◆ WHAT IS BEING ASKED ◆
Return, from the data below, each line that contains the word "roots".

[Revision comparison data]
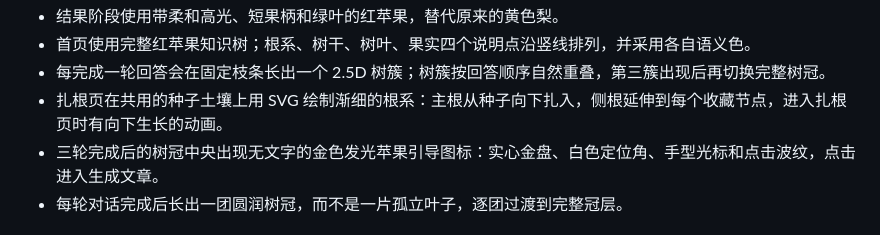
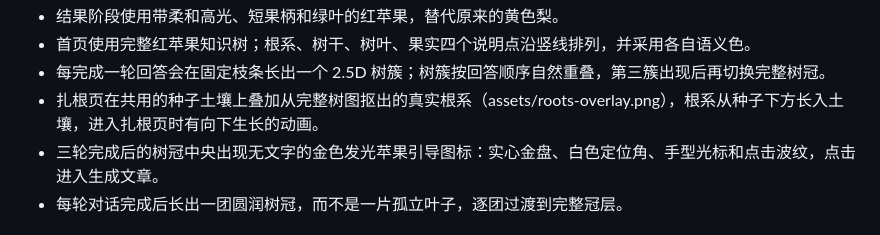
Before and after one commit to CageEcho/zhihu-zhishu, a Markdown page: README.md, the part around the change. Drawn GitHub-style.

Commit message:
Overlay real tree roots on roots stage soil
Co-Authored-By: Claude Fable 5.1 <noreply@anthropic.com>

```diff
--- a/README.md
+++ b/README.md
@@ -25,7 +25,7 @@
 - 结果阶段使用带柔和高光、短果柄和绿叶的红苹果，替代原来的黄色梨。
 - 首页使用完整红苹果知识树；根系、树干、树叶、果实四个说明点沿竖线排列，并采用各自语义色。
 - 每完成一轮回答会在固定枝条长出一个 2.5D 树簇；树簇按回答顺序自然重叠，第三簇出现后再切换完整树冠。
-- 扎根页在共用的种子土壤上用 SVG 绘制渐细的根系：主根从种子向下扎入，侧根延伸到每个收藏节点，进入扎根页时有向下生长的动画。
+- 扎根页在共用的种子土壤上叠加从完整树图抠出的真实根系（assets/roots-overlay.png），根系从种子下方长入土壤，进入扎根页时有向下生长的动画。
 - 三轮完成后的树冠中央出现无文字的金色发光苹果引导图标：实心金盘、白色定位角、手型光标和点击波纹，点击进入生成文章。
 - 每轮对话完成后长出一团圆润树冠，而不是一片孤立叶子，逐团过渡到完整冠层。
 
```
Also changed, not shown: dist/assets/roots-overlay.png (added), 2 other files.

◆ WRITTEN SOLUTION ◆
Overlay real tree roots on roots stage soil
+- 扎根页在共用的种子土壤上叠加从完整树图抠出的真实根系（assets/roots-overlay.png），根系从种子下方长入土壤，进入扎根页时有向下生长的动画。
Also changed, not shown: dist/assets/roots-overlay.png (added), 2 other files.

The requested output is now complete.